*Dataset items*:

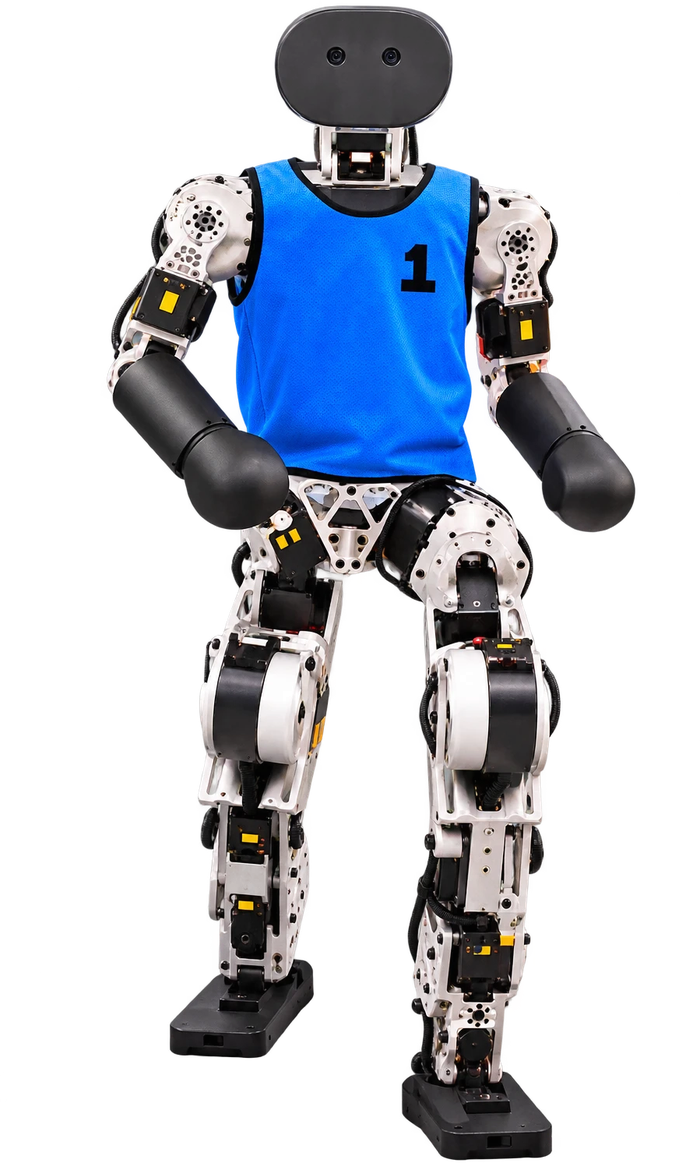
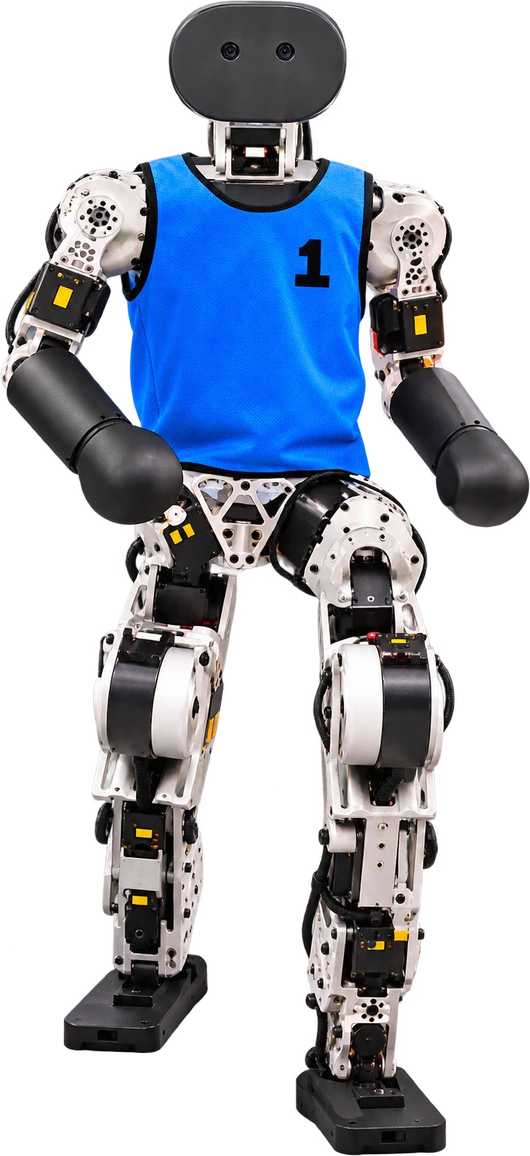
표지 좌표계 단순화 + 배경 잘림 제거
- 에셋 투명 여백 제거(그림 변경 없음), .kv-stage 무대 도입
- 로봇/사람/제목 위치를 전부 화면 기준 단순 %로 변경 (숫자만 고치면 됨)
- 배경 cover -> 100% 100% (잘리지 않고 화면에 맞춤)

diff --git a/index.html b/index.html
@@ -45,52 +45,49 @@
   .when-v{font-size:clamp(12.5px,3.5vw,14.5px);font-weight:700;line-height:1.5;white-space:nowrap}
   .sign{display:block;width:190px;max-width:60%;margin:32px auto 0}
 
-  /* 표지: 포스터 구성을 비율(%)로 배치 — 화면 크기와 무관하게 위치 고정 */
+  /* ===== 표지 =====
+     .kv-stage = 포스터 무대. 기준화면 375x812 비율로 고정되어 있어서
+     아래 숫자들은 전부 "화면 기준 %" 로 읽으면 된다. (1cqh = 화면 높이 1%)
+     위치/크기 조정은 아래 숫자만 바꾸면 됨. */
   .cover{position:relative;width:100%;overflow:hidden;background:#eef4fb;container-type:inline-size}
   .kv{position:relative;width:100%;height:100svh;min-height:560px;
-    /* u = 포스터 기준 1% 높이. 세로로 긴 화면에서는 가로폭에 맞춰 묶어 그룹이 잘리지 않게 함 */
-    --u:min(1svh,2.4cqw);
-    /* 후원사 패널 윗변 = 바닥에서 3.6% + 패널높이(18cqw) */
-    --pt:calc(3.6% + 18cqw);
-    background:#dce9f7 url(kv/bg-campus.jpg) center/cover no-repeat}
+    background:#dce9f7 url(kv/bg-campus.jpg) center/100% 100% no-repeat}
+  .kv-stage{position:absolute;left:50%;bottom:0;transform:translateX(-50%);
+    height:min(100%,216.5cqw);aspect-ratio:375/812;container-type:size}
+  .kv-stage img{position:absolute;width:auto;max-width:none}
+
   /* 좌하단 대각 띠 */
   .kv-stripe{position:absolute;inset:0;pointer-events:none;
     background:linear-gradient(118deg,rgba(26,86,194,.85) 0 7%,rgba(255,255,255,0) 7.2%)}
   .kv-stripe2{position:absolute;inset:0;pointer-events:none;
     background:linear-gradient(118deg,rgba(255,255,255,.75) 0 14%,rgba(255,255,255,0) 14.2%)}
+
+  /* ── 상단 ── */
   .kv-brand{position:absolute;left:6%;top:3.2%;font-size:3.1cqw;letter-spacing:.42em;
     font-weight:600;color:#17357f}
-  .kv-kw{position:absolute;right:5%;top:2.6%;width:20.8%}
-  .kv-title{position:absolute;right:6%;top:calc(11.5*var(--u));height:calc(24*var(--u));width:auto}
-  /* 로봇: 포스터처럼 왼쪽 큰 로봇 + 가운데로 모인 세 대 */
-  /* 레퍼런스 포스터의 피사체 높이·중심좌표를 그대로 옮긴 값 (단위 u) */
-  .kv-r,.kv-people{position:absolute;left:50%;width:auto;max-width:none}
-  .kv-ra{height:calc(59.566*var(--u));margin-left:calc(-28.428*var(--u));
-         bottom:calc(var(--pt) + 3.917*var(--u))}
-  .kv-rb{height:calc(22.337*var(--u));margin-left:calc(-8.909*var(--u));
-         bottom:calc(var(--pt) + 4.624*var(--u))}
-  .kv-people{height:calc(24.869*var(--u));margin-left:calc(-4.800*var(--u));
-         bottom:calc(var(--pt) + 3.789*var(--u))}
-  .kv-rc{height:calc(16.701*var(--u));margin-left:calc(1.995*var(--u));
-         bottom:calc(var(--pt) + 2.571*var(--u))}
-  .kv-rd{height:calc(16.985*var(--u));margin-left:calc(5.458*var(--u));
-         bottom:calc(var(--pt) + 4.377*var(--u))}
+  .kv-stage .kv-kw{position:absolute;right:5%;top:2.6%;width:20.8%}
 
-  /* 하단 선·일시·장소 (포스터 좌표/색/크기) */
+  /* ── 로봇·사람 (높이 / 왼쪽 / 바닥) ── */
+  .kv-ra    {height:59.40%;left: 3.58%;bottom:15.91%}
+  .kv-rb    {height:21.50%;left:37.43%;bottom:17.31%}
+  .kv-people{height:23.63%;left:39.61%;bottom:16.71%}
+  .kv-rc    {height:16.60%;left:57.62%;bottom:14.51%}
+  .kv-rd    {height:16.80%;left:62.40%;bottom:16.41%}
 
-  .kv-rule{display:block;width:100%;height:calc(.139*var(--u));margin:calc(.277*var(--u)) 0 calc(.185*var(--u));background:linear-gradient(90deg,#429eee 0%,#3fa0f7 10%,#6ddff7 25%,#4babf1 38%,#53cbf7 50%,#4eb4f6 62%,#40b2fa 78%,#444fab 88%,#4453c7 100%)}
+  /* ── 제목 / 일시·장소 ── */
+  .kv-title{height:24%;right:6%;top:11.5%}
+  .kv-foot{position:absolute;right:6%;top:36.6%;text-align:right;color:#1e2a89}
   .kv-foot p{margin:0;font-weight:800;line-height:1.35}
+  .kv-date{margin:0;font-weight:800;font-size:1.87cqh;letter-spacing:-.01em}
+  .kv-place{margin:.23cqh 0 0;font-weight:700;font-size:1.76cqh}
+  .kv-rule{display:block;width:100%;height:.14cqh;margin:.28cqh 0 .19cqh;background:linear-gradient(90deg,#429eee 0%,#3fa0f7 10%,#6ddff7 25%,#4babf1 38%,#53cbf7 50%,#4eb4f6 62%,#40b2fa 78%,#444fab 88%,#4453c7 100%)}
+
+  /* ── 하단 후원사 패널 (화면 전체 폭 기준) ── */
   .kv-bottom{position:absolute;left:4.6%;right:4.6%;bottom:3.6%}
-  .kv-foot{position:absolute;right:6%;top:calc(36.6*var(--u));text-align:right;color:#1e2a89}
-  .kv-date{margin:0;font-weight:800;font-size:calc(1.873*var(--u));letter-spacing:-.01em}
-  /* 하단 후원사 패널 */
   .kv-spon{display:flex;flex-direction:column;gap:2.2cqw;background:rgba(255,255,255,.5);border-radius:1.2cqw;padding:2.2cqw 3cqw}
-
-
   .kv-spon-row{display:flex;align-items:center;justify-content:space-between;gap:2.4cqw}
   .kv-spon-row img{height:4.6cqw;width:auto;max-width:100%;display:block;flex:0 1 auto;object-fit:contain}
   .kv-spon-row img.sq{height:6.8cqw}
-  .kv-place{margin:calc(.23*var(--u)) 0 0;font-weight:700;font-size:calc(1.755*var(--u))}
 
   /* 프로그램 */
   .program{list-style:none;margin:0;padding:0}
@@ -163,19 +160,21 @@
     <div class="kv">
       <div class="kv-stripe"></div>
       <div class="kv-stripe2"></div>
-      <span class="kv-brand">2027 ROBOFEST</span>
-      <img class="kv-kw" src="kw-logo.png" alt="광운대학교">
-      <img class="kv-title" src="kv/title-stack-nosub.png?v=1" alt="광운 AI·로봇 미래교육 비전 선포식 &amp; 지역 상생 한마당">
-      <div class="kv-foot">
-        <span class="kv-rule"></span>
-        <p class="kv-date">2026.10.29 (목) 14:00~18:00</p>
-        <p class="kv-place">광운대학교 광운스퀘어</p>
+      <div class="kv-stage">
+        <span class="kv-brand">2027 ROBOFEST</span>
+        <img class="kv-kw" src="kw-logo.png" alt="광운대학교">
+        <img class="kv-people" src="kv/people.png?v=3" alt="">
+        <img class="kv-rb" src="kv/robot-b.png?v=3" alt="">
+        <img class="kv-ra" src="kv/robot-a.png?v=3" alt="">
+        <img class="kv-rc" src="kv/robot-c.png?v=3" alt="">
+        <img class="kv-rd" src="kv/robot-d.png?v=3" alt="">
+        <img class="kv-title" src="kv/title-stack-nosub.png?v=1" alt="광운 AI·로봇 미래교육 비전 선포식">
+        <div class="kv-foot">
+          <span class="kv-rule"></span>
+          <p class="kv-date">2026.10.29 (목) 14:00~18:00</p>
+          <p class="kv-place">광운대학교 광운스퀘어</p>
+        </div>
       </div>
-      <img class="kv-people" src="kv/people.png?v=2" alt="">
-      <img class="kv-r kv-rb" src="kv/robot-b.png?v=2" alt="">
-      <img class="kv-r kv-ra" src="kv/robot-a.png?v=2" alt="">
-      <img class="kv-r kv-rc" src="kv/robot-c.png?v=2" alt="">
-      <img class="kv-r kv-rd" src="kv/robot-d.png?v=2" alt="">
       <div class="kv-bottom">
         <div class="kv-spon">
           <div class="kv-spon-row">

*WHAT THIS TASK INVOLVES*: The lines in the records above that include the word "date" must be copied out.

*PROBLEM SOLUTION*:
+  .kv-date{margin:0;font-weight:800;font-size:1.87cqh;letter-spacing:-.01em}
-  .kv-date{margin:0;font-weight:800;font-size:calc(1.873*var(--u));letter-spacing:-.01em}
-        <p class="kv-date">2026.10.29 (목) 14:00~18:00</p>
+          <p class="kv-date">2026.10.29 (목) 14:00~18:00</p>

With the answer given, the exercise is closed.